- [DIRECTIONS FOR THIS TASK]:
Return all entries word for word, but drop any images.

--- START ---

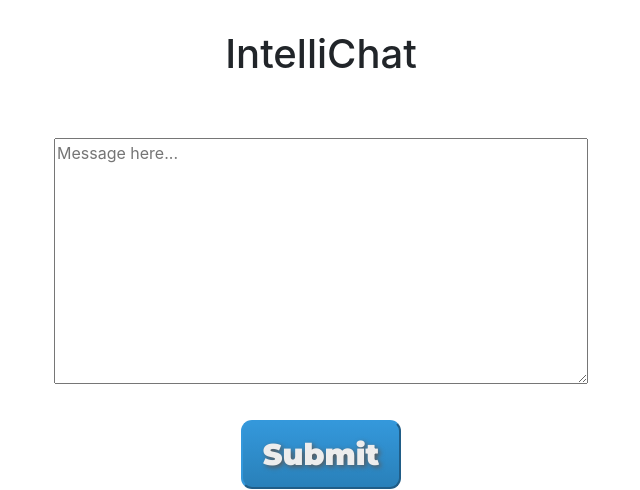
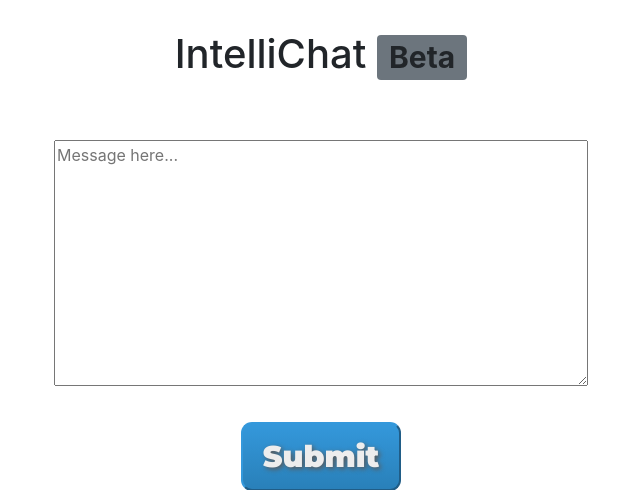
Before and after one commit to soumyagautam/Conversational-AI, a Flask app: page / in a window 1280 px wide. Shown: the top 490 px of the page, without its empty margins (319-959 px from the left). Run offline with Flask 3, Linux system fonts and the light colour scheme; parts of the project's set-up code (start-up, migrations or seed data) failed here and were passed over; some libraries are stand-ins or nearby versions.

Commit message:
Update index.html

```diff
--- a/templates/index.html
+++ b/templates/index.html
@@ -17,7 +17,7 @@
 </head>
 <body>
     <center>
-        <h1>IntelliChat</h1>
+        <h1>IntelliChat  <span class="badge bg-secondary">Beta</span></h1>
         <form action="{{ url_for('submit') }}" method="post">
             <textarea name="text" rows="10" cols="50" placeholder="Message here..."></textarea><br>
             <input class="submit-btn" type="submit">
```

--- END ---

- [SOLUTION TO THE PROBLEM]:
Before and after one commit to soumyagautam/Conversational-AI, a Flask app: page / in a window 1280 px wide. Shown: the top 490 px of the page, without its empty margins (319-959 px from the left). Run offline with Flask 3, Linux system fonts and the light colour scheme; parts of the project's set-up code (start-up, migrations or seed data) failed here and were passed over; some libraries are stand-ins or nearby versions.

Commit message:
Update index.html

```diff
--- a/templates/index.html
+++ b/templates/index.html
@@ -17,7 +17,7 @@
 </head>
 <body>
     <center>
-        <h1>IntelliChat</h1>
+        <h1>IntelliChat  <span class="badge bg-secondary">Beta</span></h1>
         <form action="{{ url_for('submit') }}" method="post">
             <textarea name="text" rows="10" cols="50" placeholder="Message here..."></textarea><br>
             <input class="submit-btn" type="submit">
```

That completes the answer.